USDA appeals officer denies Huber argumentsFARGO, N.D. — The U.S. Department of Agriculture has denied another appeal by Duane Huber, his family and two others in which the Farm Service Agency says should pay back farm program payments they received fraudulently from 1995 through 2000.
By: Mikkel Pates, Agweek
FARGO, N.D. — The U.S. Department of Agriculture has denied another appeal by Duane Huber, his family and two others in which the Farm Service Agency says should pay back farm program payments they received fraudulently from 1995 through 2000.
This appeal involves refunds of farm program payments involving what the government called “sham” farms, led by Huber of Wimbledon, N.D. These penalties go beyond a 2002 criminal conviction, in which Huber served 60 months in federal prison in Duluth, Minn., and forfeited $3.9 million.
Huber’s was the largest case of its kind in North Dakota history, and was one of the largest nationwide.
Since the criminal case, USDA’s Farm Service Agency since 2007 has been pursuing the Hubers and two others for refunds of the farm programs. This has since gone through various levels, including mediation, and now to a USDA National Appeals Division hearing officer.
Doug Johnson, a son-in-law of Duane Huber, who has helped him with the legal issues, says the family hasn’t decided whether to ask for a review of the latest NAD decision, or whether there may be further legal avenues.
Ronald Stubblefield, an NAD hearing officer, in a May 8 determination, upheld FSA’s earlier adverse decision against Huber on Dec. 17, 2007. His report recently was posted on a NAD website. Many names in the case were replaced with “XXXXX,” but the report clearly is about the Huber appeal because of references to the state as well as other details.
Stubblefield says he agrees with the FSA that Huber and had engaged with other parties to circumvent individual payment limitations for FSA programs involving farms.
He disagrees with Hubers’ various contentions — that the earlier jury decision not to seek restitution should prevent further penalties, that the FSA decisions should be barred by a statute of limitations, or that the appellants “could have legitimately accomplished the same results if they had merely formed other business entities.”
“What appellants might have done does not excuse what they actually did,” Stubblefield says.
The officer says Huber argued there “is no measurable standard for what constitutes ‘actively engaged in farming’ and ‘active personal management’” and that the issue might be “unconstitutionally vague.” While the officer says the constitutionality is beyond his purview, he says, “I do not find this vagueness argument persuasive.”
The FSA determined that the various parties’ “contributions to the various farming operations were not commensurate with the interests shown on” Farm Operating Plans filed with the agency. The agency concluded the parties were therefore ineligible for farm program benefits
There ‘was no scheme’
Huber claimed there “was no scheme” and that the third parties were “separate and distinct producers providing equipment, labor and management in appropriate shares.
Stubblefield says none of the third parties participated in the latest appeal.
A face-to-face hearing was originally scheduled for Feb. 3, but, at Huber’s request, was changed to a record review.

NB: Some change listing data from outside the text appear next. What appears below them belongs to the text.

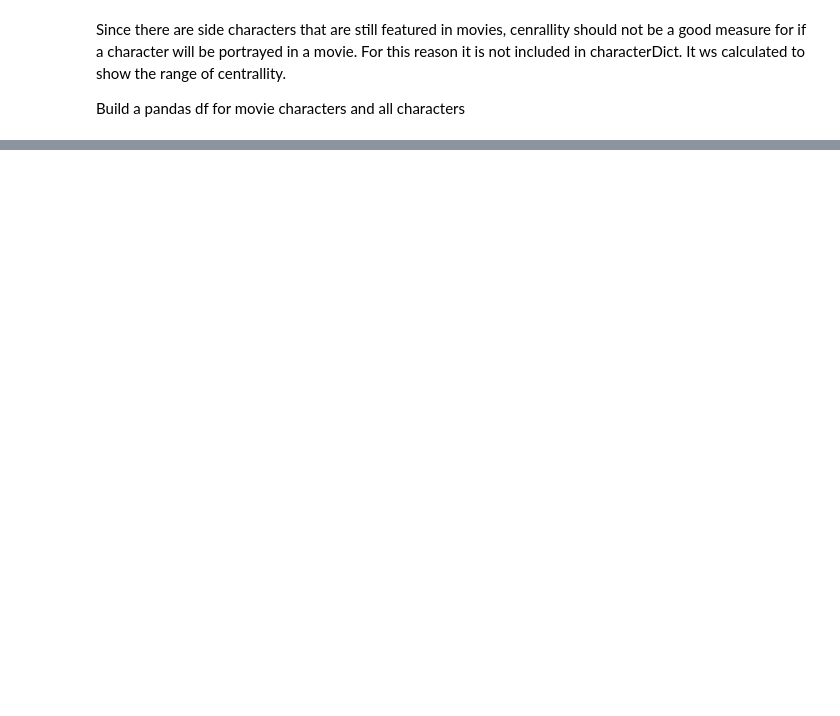
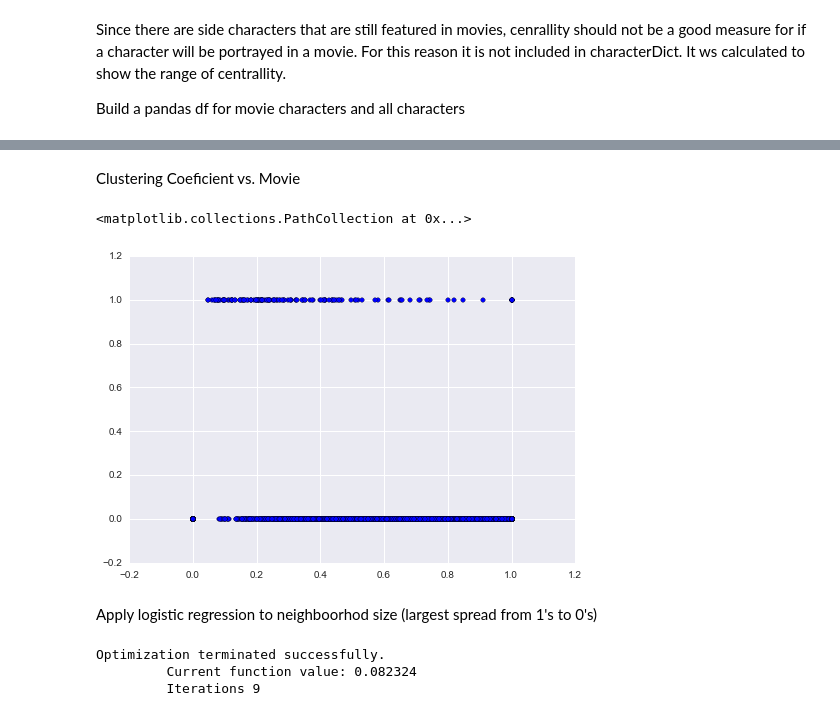
Before and after one commit to Konti6793/spring-2015-homeworks, a Jupyter notebook: submissions/FinalProject/FinalProject.ipynb, the cells around one changed output, grey strips where cells are left out. Drawn from its saved outputs; the diff is of its cells as text; code cells hidden in the pictures; blank space fills up the shorter version.

```diff
--- a/submissions/FinalProject/FinalProject.ipynb
+++ b/submissions/FinalProject/FinalProject.ipynb
@@ -175,0 +201,20 @@ Clustering coefficient does not seem to be a good metric sence there are books n
+# %% [markdown]
+Clustering Coeficient vs. Movie
+# %%
+plt.scatter(characterFrame.clustering_coefficient, characterFrame.Movie)
+# %% [output]
+<matplotlib.collections.PathCollection at 0x...>
+[figure, added]
+# %% [markdown]
+Apply logistic regression to neighboorhod size (largest spread from 1's to 0's)
+# %%
+train_cols = characterFrame.columns[0:3]
+
+logit = sm.Logit(characterFrame['Movie'], characterFrame[train_cols])
+
+# fit the model
+result = logit.fit()
+# %% [output]
+Optimization terminated successfully.
+         Current function value: 0.082324
+         Iterations 9
```
Also changed, not shown: parts of 11 cells of this notebook.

Filings and responses were closed on April 24.
“I conclude FSA did not err in finding appellants and third parties ineligible for program payments for specific years, based on the conclusion that they engaged in a scheme to avoid program payment limitations,” Stubblefield says.
One of the appellants in the case is Huber’s son, Steven Huber, filed one of FOP reports in July 1996, saying he was farming 844.1 acres and providing 100 percent of the capital and 100 percent of the active personal management. Subsequent forms were filed in 1997, 1998 and 1999, and Steven Huber received program payments for each of those years, according to the NAD report. Other third parties had similar situations.
Stubblefield says the “clear weight of evidence show” that Huber had “organized a scheme, involving himself” and the others. He had “enlisted” the others “to falsely list themselves as farm operators with FSA, to circumvent USDA payment limitations, and hired his own operator for the various farms. The party who signed the FOP received all farm income, program payments and crop insurance proceeds, putting those monies into a farm account. Then, the party paid all proceeds to appellant 2 by checks with various notations indicating they were payments for services or goods provided.
“In return, each party received a fixed yearly payment from appellant 2, between $3,000 and $9,000, and was repaid any increase in the amount of income taxes,” Stubblefield says.
In some cases, a third party couldn’t write a check without Huber’s permission.
Stubblefield says while Steve Huber was dismissed from the criminal case, which requires a standard of proof “beyond a reasonable doubt,” the administrative case requires only a “prepond-
erance of evidence.”